US oil supermajor Exxon has announced it will cease all routine gas flaring in the Permian Basin and urges other shale well operators to follow suit.
The aim of Exxon’s radical move is to begin the phase out of the practice and as a further step to achieve this, the fossil fuel giant has also called on toughening flaring regulations.
Over the last few years, environmentalists have been expressing concern about the practice of gas flaring, as it releases large amounts of methane – a greenhouse gas (GHG), considered to be more potent than CO2 – into the atmosphere.
An added benefit to putting an end to the practice of flaring is the increased amount of natural gas that an operator can produce, which is important in today’s market.

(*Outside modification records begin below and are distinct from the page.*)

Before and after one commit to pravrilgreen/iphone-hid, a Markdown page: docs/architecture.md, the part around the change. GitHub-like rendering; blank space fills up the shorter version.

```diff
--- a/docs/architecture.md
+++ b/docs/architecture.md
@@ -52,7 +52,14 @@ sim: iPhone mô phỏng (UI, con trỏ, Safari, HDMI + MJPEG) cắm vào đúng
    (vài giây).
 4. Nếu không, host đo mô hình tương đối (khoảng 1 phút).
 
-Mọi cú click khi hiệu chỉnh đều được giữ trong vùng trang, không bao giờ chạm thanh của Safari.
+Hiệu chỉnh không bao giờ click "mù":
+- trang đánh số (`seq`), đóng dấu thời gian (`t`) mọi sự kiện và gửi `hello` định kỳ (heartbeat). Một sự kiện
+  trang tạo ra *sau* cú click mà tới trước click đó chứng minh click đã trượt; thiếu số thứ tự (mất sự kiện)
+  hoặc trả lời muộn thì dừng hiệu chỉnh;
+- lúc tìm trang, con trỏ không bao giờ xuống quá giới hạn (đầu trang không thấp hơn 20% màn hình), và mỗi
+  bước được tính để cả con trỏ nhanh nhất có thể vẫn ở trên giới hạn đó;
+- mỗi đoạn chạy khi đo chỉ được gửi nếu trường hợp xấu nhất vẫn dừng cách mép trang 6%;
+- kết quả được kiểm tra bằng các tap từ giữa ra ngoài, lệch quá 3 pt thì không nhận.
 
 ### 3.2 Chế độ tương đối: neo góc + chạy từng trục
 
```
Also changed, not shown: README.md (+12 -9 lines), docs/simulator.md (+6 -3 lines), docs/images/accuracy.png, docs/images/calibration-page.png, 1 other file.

Furthermore, Exxon claims that reducing methane emissions is a cheaper and more effective way to reduce the industry’s GHG emissions in general, as opposed to having oil producers pay for their Scope 3 emissions.
To demonstrate the benefits of stopping gas flaring, Exxon plans to launch satellites that will track emissions in the Permian, and the company has already invested in directing some of the gas from the oil production process in the area to a pipeline, which is believed to be the best way to handle methane emissions.
The oil and gas giant also plans on investing another $17 billion on slashing its overall emissions over the coming four years.
The funds are expected to go towards, among other things, putting a stop to flaring and setting up more carbon capture and storage (CCS) facilities.
However, these plans have not been met with approval from environmentalists, as they essentially mean there will be no reduction in the production of fossil fuels in the foreseeable future.